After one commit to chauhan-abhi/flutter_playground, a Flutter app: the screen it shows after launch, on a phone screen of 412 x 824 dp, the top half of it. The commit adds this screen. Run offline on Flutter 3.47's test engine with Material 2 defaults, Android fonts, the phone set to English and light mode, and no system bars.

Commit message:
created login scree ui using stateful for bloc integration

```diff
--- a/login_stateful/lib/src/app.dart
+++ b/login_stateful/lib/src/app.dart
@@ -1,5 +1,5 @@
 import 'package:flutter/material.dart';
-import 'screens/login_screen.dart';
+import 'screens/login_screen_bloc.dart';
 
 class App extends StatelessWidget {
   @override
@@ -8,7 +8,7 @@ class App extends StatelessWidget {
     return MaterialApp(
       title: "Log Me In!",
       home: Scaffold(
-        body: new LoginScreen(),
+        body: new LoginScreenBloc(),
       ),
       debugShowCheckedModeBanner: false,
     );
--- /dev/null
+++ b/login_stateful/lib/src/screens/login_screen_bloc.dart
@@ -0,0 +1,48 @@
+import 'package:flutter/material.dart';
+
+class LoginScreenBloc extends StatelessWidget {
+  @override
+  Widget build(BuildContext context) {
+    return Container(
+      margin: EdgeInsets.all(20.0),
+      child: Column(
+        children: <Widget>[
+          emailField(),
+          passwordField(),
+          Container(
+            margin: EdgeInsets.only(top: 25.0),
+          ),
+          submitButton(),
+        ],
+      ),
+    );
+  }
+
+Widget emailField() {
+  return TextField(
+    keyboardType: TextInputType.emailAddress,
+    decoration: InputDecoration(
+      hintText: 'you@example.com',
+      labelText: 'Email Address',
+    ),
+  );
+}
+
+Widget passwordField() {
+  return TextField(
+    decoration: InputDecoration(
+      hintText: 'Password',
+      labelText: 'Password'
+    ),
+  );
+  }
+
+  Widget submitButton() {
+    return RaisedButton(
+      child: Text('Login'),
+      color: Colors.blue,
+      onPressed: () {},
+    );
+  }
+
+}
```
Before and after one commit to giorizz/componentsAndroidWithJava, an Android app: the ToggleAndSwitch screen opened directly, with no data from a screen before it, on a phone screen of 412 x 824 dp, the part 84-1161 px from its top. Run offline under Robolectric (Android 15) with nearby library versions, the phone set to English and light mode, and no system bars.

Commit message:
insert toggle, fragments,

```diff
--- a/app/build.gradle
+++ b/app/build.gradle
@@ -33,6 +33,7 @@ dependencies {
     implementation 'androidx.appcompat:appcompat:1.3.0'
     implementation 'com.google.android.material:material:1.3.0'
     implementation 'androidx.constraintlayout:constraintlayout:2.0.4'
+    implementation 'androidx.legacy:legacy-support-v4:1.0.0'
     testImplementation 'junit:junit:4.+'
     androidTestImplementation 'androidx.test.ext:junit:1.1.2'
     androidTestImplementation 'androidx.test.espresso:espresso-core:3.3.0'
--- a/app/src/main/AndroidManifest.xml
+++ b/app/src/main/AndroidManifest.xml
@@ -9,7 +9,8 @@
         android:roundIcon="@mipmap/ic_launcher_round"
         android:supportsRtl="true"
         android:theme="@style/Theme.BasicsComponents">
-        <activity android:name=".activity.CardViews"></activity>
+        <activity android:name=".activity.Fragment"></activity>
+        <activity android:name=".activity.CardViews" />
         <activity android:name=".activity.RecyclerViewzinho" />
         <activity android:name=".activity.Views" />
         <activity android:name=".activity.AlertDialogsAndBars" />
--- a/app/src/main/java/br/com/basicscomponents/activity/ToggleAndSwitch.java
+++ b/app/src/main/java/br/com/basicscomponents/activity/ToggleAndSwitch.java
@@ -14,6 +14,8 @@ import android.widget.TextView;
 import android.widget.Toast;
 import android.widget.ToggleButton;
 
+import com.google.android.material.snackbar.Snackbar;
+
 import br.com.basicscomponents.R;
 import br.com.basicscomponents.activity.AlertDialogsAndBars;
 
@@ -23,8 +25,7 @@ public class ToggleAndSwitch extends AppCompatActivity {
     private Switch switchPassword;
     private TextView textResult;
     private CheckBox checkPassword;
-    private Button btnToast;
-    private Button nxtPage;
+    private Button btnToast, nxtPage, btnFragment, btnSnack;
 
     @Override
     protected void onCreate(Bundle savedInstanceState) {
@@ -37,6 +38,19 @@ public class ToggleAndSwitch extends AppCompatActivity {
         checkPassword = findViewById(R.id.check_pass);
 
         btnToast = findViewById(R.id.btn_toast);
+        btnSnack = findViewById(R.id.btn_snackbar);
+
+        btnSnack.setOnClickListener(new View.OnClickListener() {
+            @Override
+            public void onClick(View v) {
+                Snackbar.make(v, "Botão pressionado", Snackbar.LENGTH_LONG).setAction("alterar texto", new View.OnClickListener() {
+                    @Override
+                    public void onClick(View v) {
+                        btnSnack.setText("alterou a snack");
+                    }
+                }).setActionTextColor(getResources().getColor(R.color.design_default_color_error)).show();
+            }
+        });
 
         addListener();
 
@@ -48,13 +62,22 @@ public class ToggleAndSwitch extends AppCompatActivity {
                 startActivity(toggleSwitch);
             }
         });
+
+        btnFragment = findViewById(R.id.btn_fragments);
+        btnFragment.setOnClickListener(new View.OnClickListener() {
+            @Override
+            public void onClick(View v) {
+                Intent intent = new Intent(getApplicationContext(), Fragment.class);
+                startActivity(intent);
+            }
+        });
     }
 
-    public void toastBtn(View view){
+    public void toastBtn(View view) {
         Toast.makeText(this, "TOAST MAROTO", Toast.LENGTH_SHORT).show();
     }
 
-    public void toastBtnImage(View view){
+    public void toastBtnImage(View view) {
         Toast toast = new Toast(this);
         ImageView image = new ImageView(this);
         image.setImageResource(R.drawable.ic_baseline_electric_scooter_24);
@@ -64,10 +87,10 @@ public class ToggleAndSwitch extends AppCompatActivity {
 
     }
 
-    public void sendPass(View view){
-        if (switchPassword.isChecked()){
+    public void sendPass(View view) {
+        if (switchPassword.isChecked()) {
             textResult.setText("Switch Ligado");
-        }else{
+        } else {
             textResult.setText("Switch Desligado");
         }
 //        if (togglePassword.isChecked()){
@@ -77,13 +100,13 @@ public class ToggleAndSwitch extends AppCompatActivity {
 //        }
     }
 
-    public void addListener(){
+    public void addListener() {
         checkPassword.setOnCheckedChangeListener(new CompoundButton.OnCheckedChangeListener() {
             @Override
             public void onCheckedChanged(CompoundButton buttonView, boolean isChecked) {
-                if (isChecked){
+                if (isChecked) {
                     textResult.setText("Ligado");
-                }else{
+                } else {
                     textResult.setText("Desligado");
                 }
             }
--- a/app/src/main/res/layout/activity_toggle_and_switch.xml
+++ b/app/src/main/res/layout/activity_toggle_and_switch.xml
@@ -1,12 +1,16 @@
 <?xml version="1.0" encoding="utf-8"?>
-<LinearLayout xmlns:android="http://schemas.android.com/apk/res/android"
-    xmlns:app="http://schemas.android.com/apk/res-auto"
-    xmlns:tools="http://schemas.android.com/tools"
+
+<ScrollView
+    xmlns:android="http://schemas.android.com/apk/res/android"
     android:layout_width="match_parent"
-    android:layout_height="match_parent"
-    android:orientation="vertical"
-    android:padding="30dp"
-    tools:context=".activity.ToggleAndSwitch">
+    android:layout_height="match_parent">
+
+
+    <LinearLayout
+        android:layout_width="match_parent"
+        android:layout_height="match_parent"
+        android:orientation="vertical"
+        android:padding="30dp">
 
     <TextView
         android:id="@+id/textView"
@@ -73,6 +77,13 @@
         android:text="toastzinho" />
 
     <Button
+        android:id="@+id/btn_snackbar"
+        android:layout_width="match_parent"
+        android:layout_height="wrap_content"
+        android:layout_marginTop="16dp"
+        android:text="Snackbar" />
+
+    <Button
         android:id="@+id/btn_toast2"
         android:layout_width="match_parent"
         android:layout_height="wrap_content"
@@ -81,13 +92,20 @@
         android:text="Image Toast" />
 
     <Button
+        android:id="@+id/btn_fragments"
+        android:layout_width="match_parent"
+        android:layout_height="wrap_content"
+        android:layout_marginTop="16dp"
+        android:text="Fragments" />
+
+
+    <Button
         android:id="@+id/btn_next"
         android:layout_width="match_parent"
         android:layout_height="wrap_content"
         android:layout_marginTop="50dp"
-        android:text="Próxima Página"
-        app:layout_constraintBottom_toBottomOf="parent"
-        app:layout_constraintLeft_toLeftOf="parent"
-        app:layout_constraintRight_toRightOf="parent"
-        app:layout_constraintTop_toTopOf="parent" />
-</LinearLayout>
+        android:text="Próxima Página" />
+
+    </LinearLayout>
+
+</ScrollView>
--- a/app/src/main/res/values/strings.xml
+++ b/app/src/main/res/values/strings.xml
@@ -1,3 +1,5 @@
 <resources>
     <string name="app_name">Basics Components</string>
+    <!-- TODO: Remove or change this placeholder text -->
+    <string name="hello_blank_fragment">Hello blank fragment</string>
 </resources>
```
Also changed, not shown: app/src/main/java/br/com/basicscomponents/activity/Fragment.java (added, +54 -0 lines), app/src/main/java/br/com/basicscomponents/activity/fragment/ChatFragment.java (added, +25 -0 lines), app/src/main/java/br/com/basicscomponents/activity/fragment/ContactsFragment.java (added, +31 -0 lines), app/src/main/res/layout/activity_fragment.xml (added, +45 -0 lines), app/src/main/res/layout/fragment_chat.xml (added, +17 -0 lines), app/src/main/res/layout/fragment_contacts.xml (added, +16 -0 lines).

******************************

■ YOUR OBJECTIVE
Each line holding "private" in the records should be copied out.

■ OUTPUT FOR THIS TASK
     private Switch switchPassword;
     private TextView textResult;
     private CheckBox checkPassword;
-    private Button btnToast;
-    private Button nxtPage;
+    private Button btnToast, nxtPage, btnFragment, btnSnack;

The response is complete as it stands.